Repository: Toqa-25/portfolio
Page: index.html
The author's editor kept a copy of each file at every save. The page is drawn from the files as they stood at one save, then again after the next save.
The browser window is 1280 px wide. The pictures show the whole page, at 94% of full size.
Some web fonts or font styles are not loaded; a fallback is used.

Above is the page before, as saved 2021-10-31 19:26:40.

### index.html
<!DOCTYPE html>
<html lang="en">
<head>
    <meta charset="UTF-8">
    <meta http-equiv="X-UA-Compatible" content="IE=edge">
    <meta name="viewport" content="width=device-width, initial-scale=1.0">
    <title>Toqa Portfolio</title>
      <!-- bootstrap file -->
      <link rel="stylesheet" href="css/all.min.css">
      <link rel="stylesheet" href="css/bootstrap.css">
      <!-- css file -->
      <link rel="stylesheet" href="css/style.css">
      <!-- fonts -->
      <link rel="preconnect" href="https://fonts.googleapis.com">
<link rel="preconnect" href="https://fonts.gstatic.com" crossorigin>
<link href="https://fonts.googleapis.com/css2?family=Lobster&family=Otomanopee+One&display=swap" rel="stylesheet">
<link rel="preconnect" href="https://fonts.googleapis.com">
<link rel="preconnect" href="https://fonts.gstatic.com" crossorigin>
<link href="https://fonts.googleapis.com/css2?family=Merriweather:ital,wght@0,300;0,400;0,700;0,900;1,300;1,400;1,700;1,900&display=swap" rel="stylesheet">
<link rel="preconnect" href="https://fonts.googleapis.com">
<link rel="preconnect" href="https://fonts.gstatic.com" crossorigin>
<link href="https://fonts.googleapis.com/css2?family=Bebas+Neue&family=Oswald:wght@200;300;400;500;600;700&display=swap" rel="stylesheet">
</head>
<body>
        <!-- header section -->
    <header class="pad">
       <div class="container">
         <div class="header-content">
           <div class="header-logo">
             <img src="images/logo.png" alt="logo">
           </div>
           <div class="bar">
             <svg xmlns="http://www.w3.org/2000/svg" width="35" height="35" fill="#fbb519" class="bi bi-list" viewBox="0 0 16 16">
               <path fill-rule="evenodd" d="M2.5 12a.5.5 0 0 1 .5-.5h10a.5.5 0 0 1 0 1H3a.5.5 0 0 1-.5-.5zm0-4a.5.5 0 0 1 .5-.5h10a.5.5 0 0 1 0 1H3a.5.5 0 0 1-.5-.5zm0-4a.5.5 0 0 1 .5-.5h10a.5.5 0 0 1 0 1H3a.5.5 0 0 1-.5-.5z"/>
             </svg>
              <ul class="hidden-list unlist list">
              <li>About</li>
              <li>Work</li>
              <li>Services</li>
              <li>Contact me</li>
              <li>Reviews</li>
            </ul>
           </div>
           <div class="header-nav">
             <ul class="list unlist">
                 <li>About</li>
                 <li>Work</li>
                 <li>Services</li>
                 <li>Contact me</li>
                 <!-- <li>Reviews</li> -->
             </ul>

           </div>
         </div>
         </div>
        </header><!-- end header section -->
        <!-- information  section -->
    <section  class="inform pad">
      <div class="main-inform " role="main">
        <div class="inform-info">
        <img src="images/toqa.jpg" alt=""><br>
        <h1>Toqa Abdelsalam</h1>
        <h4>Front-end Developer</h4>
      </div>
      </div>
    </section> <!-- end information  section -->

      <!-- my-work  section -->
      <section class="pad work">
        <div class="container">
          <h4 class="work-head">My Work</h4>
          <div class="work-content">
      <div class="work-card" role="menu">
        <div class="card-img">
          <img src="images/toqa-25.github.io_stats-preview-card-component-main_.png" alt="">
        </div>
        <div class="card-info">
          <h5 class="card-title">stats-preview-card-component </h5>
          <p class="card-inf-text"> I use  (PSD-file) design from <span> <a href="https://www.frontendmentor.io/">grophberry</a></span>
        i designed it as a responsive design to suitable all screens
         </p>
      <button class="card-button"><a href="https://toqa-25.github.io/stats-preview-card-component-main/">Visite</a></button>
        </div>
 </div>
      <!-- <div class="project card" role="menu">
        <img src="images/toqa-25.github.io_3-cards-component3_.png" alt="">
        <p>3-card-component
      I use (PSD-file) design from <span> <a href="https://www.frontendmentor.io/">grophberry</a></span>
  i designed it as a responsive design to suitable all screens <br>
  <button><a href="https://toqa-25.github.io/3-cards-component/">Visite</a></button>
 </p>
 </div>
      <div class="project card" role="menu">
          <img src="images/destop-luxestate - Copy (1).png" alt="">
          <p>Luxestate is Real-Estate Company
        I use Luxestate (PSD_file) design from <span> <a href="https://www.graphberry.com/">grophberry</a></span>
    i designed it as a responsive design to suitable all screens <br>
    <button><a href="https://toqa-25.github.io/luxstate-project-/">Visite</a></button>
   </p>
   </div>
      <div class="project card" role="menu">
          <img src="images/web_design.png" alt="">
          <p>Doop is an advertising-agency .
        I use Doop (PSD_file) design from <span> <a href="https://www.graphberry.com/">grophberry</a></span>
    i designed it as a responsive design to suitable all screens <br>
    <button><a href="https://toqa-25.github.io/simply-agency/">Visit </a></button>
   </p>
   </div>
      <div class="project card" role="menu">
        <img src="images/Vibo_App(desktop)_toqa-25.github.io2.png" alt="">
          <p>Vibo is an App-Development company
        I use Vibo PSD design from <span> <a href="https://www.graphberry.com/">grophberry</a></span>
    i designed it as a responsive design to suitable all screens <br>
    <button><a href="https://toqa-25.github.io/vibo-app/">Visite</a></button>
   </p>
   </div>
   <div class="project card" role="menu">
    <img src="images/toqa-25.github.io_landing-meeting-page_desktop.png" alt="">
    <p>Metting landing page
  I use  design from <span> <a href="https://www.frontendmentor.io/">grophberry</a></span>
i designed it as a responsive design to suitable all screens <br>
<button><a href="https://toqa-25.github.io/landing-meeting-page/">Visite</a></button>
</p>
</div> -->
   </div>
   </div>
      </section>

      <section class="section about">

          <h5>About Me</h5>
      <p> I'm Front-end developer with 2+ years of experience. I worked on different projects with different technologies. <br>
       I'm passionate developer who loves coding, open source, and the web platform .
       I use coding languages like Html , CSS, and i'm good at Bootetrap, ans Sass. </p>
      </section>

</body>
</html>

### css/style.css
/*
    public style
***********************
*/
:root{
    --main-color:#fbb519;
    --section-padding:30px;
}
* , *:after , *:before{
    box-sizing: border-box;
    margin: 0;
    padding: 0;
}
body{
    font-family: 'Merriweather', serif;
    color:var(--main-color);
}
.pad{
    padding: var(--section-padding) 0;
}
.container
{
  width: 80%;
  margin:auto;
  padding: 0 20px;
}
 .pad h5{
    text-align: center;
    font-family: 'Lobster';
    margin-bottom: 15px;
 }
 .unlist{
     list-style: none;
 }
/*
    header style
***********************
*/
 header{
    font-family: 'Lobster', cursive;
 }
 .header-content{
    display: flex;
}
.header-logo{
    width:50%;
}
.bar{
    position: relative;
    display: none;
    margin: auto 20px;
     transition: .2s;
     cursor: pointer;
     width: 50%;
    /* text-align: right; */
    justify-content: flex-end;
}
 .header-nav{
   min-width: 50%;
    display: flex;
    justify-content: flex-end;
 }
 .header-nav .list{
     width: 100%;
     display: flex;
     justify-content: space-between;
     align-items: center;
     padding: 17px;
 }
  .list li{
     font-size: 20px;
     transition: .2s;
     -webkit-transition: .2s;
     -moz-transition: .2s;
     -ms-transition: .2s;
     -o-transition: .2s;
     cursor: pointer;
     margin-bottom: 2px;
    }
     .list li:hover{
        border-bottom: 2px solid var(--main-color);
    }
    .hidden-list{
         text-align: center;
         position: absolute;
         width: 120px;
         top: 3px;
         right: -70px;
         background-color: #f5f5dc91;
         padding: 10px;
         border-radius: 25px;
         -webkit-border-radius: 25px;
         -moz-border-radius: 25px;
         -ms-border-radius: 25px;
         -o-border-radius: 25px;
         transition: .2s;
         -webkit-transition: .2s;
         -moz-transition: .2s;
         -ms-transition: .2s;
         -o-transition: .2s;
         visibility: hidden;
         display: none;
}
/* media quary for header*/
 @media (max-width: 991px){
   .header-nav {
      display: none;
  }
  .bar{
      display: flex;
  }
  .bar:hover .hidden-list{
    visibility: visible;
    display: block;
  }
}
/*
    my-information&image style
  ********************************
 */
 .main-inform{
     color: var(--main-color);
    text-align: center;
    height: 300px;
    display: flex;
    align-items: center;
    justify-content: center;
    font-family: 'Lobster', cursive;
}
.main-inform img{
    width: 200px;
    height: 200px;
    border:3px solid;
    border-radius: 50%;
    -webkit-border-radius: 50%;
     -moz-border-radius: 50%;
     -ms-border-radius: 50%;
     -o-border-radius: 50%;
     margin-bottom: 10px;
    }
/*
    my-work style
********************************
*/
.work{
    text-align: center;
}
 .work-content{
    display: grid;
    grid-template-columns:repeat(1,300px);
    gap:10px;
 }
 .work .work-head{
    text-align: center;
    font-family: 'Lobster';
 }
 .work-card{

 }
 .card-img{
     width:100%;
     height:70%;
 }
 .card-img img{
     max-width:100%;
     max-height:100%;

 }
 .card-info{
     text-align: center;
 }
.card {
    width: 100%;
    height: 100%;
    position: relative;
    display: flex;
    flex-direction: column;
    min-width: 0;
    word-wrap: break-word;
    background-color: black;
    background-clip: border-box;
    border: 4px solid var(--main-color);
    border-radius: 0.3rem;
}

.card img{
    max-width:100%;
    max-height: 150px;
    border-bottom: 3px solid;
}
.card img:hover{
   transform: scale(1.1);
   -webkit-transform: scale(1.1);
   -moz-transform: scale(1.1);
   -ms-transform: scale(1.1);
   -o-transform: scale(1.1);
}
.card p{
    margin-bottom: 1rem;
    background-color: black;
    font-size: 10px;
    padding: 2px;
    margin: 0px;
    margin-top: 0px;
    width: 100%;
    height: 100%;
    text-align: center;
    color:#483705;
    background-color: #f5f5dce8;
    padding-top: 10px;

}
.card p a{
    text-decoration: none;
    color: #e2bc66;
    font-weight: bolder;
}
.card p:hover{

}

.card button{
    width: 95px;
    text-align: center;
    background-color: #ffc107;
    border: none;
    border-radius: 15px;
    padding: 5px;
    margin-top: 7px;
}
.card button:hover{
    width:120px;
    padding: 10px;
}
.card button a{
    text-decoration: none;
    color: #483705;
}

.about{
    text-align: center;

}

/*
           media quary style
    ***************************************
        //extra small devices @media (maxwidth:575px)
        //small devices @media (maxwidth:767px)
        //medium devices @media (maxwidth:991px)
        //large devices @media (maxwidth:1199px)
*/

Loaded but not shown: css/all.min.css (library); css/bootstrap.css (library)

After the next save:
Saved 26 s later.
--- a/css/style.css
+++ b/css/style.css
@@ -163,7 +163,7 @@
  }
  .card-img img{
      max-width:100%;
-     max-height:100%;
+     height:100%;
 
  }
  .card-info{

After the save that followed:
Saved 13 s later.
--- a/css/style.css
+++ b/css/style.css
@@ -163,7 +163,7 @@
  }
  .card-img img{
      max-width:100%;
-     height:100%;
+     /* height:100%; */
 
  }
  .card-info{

◆ Task requirements:
Scan the material and collect every line that contains "unlist".

◆ Expected answer:
              <ul class="hidden-list unlist list">
             <ul class="list unlist">
 .unlist{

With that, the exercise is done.